Problem:
Your reply should hold every entry below exactly as written and none of the pictures.

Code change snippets
━━━
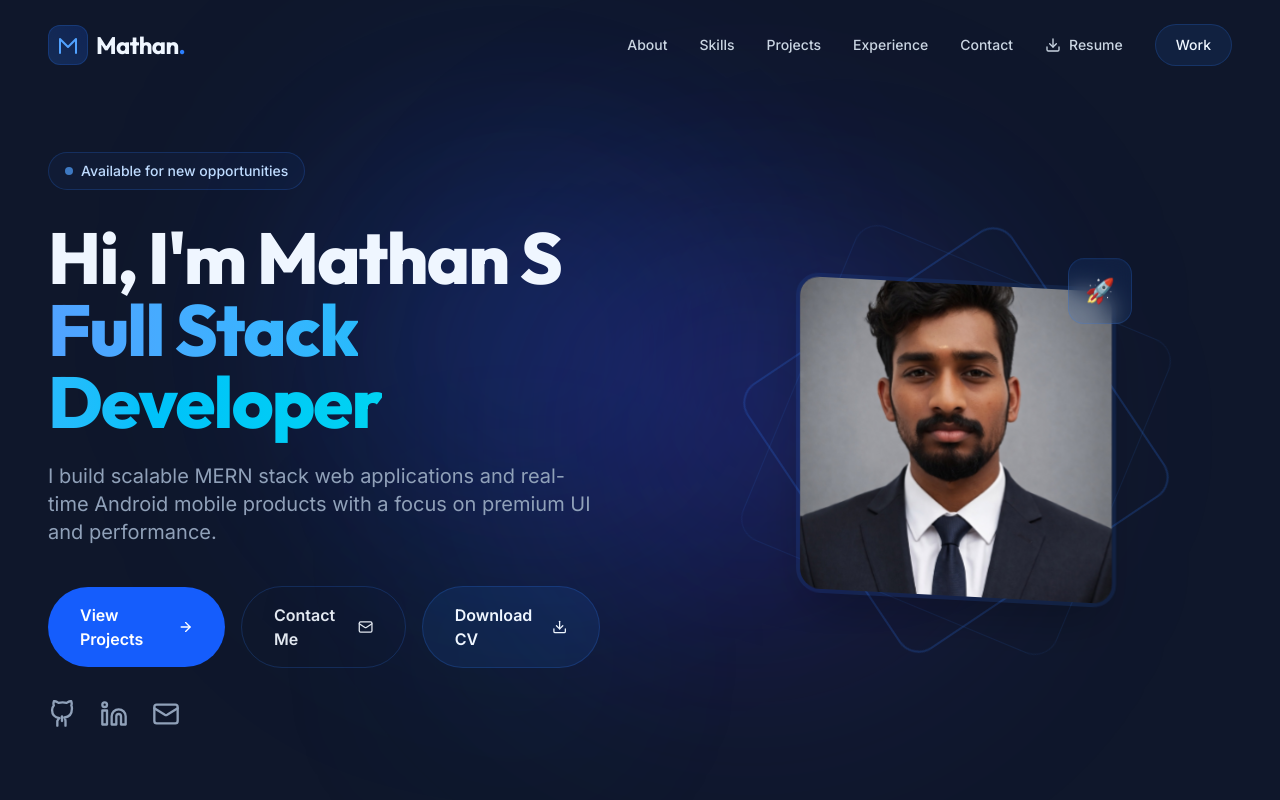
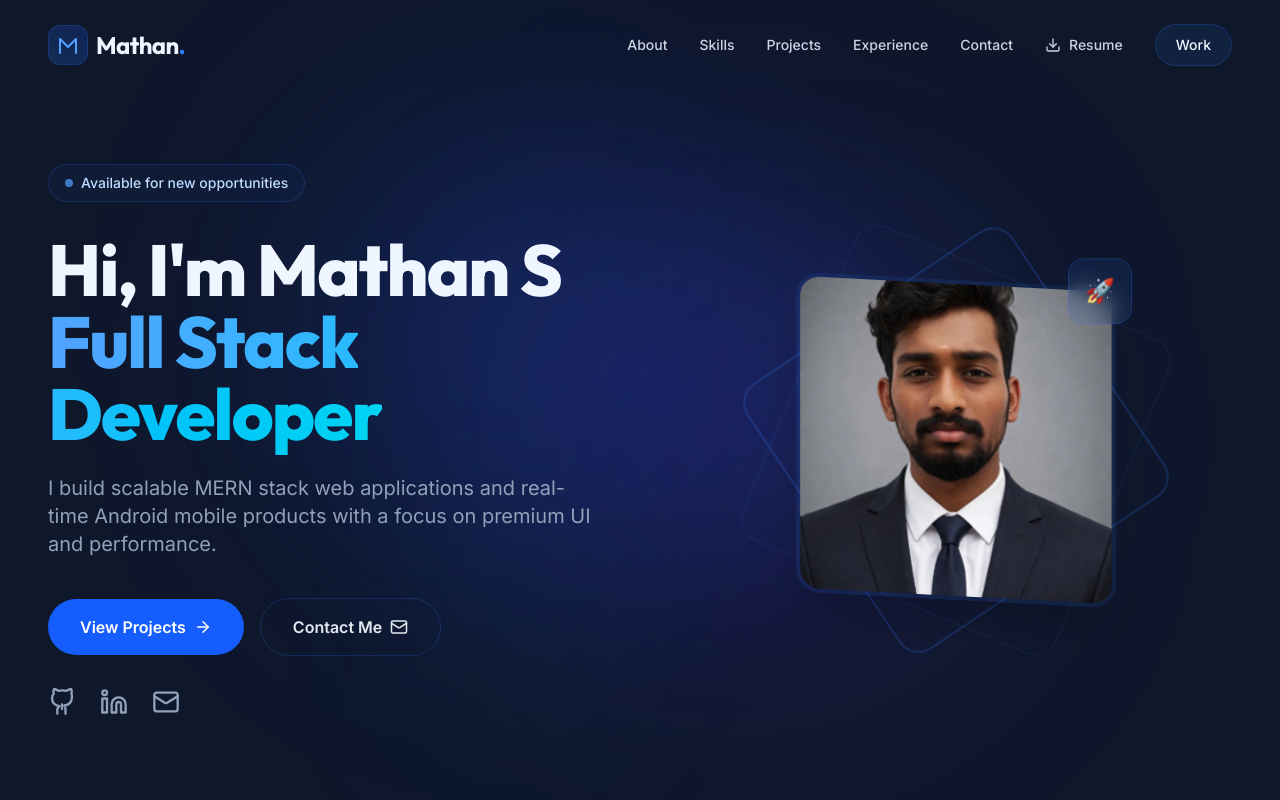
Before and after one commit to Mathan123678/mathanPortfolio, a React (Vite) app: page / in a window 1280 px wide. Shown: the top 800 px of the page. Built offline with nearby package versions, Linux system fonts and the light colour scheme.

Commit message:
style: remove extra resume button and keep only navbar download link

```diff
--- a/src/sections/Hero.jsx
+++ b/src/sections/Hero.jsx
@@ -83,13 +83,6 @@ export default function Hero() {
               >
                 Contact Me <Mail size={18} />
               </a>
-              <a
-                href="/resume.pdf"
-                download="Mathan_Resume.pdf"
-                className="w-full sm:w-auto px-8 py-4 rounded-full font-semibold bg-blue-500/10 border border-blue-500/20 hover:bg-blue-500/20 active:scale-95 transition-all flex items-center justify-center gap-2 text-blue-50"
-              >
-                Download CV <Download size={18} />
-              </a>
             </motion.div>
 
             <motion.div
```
━━━
Exercise result:
Before and after one commit to Mathan123678/mathanPortfolio, a React (Vite) app: page / in a window 1280 px wide. Shown: the top 800 px of the page. Built offline with nearby package versions, Linux system fonts and the light colour scheme.

Commit message:
style: remove extra resume button and keep only navbar download link

```diff
--- a/src/sections/Hero.jsx
+++ b/src/sections/Hero.jsx
@@ -83,13 +83,6 @@ export default function Hero() {
               >
                 Contact Me <Mail size={18} />
               </a>
-              <a
-                href="/resume.pdf"
-                download="Mathan_Resume.pdf"
-                className="w-full sm:w-auto px-8 py-4 rounded-full font-semibold bg-blue-500/10 border border-blue-500/20 hover:bg-blue-500/20 active:scale-95 transition-all flex items-center justify-center gap-2 text-blue-50"
-              >
-                Download CV <Download size={18} />
-              </a>
             </motion.div>
 
             <motion.div
```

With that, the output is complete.